Earth Sciences Report 1974-10
This report supplements the hydrogeological reconnaissance map of the northwest segment of the Edmonton map area (NTS 83H), providing some elaboration and discussion of map features.
The topography of the area is predominantly level to gently rolling. The area is drained by the North Saskatchewan and Sturgeon Rivers. These rivers are incised up to 200 feet below the plain level along parts of their course.
The area has a cold, humid continental climate, receiving 17.5 inches of precipitation on average each year, 70 percent as rain. The ground is frozen for 150 days in the average year.
Most of the area is covered by glacial materials, mainly till and clay and silt. Buried valleys are coincident with the two main rivers and contain sand and gravel deposits which are in hydraulic connection with the rivers. The bedrock is the Wapiti Formation of Late Cretaceous age. It is highly heterogeneous consisting of shales, bentonitic sandstones and coal seams.

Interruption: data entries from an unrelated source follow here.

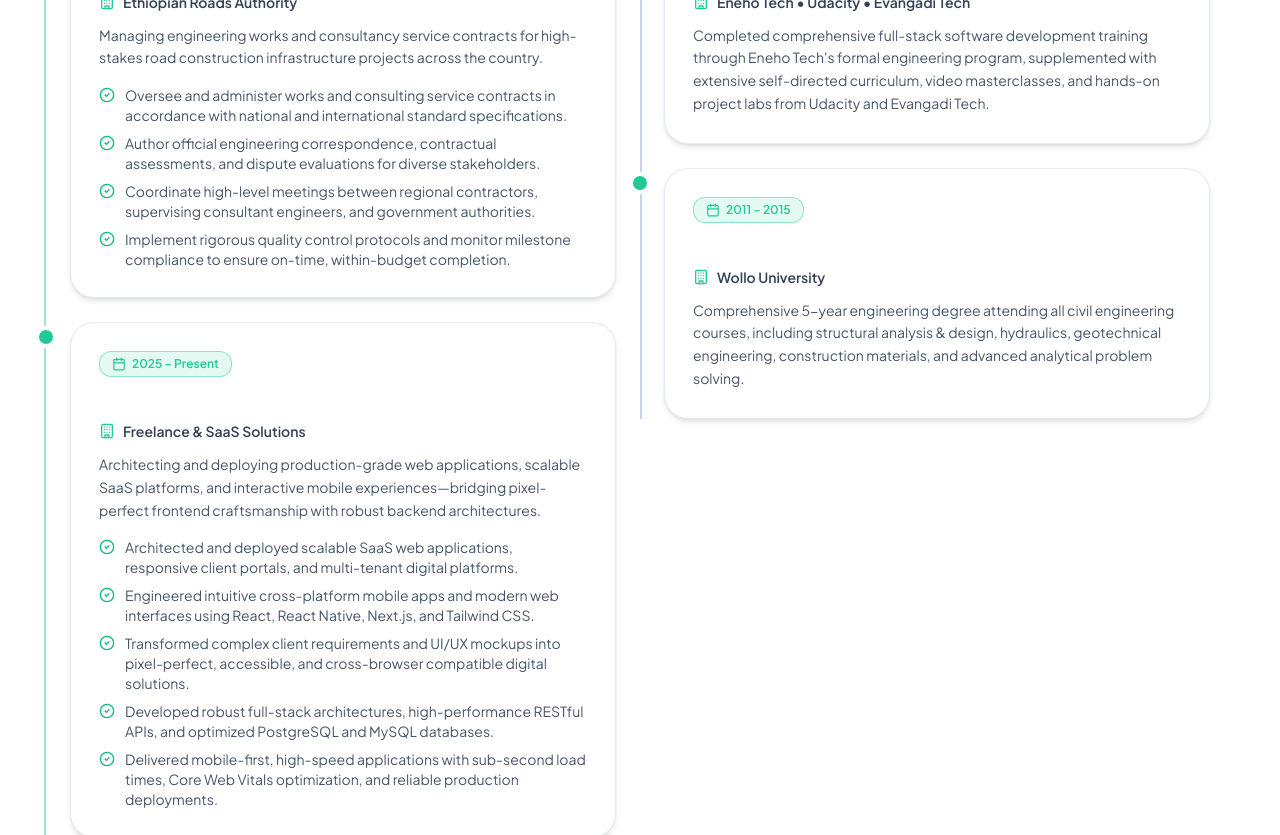
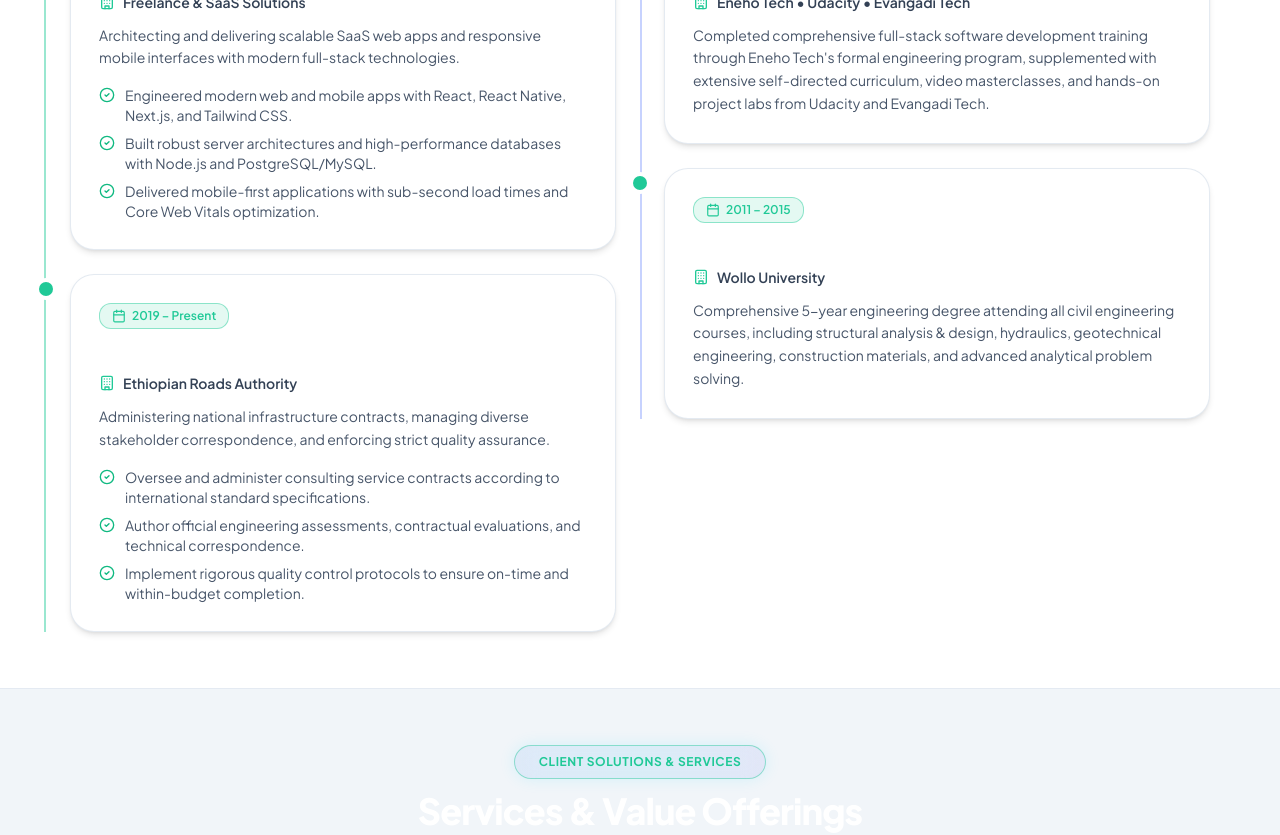
Before and after one commit to meseretshumye/Resume, a React (Vite) app: page / in a window 1280 px wide. Shown: the part 3020-3855 px from the top of the page. Built offline with nearby package versions, Linux system fonts and the light colour scheme.

Commit message:
style(experience): place Full-Stack Developer at top, shorten bullet points to balance with right column

```diff
--- a/src/data/resumeData.js
+++ b/src/data/resumeData.js
@@ -102,37 +102,34 @@ export const resumeData = {
 
   experience: [
     {
+      id: "exp-2",
+      role: "Full-Stack Developer",
+      company: "Freelance & SaaS Solutions",
+      location: "Addis Ababa, Ethiopia (Remote / Hybrid)",
+      period: "2025 – Present",
+      type: "Contract / Freelance",
+      description: "Architecting and delivering scalable SaaS web apps and responsive mobile interfaces with modern full-stack technologies.",
+      responsibilities: [
+        "Engineered modern web and mobile apps with React, React Native, Next.js, and Tailwind CSS.",
+        "Built robust server architectures and high-performance databases with Node.js and PostgreSQL/MySQL.",
+        "Delivered mobile-first applications with sub-second load times and Core Web Vitals optimization."
+      ],
+      technologies: ["React.js", "React Native", "Next.js", "Node.js", "SaaS Architecture", "Tailwind CSS", "PostgreSQL", "MySQL"]
+    },
+    {
       id: "exp-1",
       role: "Project Engineer & Contract Administrator",
       company: "Ethiopian Roads Authority",
       location: "Ethiopia",
       period: "2019 – Present",
       type: "Full-Time",
-      description: "Managing engineering works and consultancy service contracts for high-stakes road construction infrastructure projects across the country.",
+      description: "Administering national infrastructure contracts, managing diverse stakeholder correspondence, and enforcing strict quality assurance.",
       responsibilities: [
-        "Oversee and administer works and consulting service contracts in accordance with national and international standard specifications.",
-        "Author official engineering correspondence, contractual assessments, and dispute evaluations for diverse stakeholders.",
-        "Coordinate high-level meetings between regional contractors, supervising consultant engineers, and government authorities.",
-        "Implement rigorous quality control protocols and monitor milestone compliance to ensure on-time, within-budget completion."
+        "Oversee and administer consulting service contracts according to international standard specifications.",
+        "Author official engineering assessments, contractual evaluations, and technical correspondence.",
+        "Implement rigorous quality control protocols to ensure on-time and within-budget completion."
       ],
       technologies: ["Contract Management", "FIDIC Standards", "Technical Correspondence", "Quality Assurance", "Project Lifecycle"]
-    },
-    {
-      id: "exp-2",
-      role: "Full-Stack Developer",
-      company: "Freelance & SaaS Solutions",
-      location: "Addis Ababa, Ethiopia (Remote / Hybrid)",
-      period: "2025 – Present",
-      type: "Contract / Freelance",
-      description: "Architecting and deploying production-grade web applications, scalable SaaS platforms, and interactive mobile experiences—bridging pixel-perfect frontend craftsmanship with robust backend architectures.",
-      responsibilities: [
-        "Architected and deployed scalable SaaS web applications, responsive client portals, and multi-tenant digital platforms.",
-        "Engineered intuitive cross-platform mobile apps and modern web interfaces using React, React Native, Next.js, and Tailwind CSS.",
-        "Transformed complex client requirements and UI/UX mockups into pixel-perfect, accessible, and cross-browser compatible digital solutions.",
-        "Developed robust full-stack architectures, high-performance RESTful APIs, and optimized PostgreSQL and MySQL databases.",
-        "Delivered mobile-first, high-speed applications with sub-second load times, Core Web Vitals optimization, and reliable production deployments."
-      ],
-      technologies: ["React.js", "React Native", "Next.js", "Node.js", "SaaS Architecture", "Tailwind CSS", "RESTful APIs", "PostgreSQL", "MySQL"]
     }
   ],
 
```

Yields are fairly high in the sand and gravel aquifers of the drift, particularly those in connection with the river. In the bedrock, yields are typically less than 5 igpm.
Groundwater flow systems in the upper 300 feet are largely controlled by the connection between the river and buried valley sand and gravel deposits, and by the incised nature of the valleys In general, this connection has the effect of restricting region scale discharge areas to narrow bands paralleling the buried valleys.
The chemistry of the groundwaters shows a marked correlation with soil type and drift lithology. Groundwaters in areas covered by till, and clay and silt are typified by the presence of sulfate and higher total dissolved solids. The exchange of calcium for sodium as flow passes from the drift to the bedrock is pronounced and some sulfate reduction occurs in the bedrock.
Infiltration to groundwater systems is thought to be greatly influenced by drift lithology, soil type and topographic position, in addition to meteorologic factors. Areas of sand and gravel in topographically high positions are thought to contribute greatly to infiltration, in contrast to areas of till, and silt and clay in similar topographic positions. It is also thought that most infiltration occurs in the spring after snowmelt and after the ground has thawed.
Bibby, R. (1974): Hydrogeology of the Edmonton area (northwest segment), Alberta; Alberta Research Council, ARC/AGS Earth Sciences Report 1974-10, 13 p.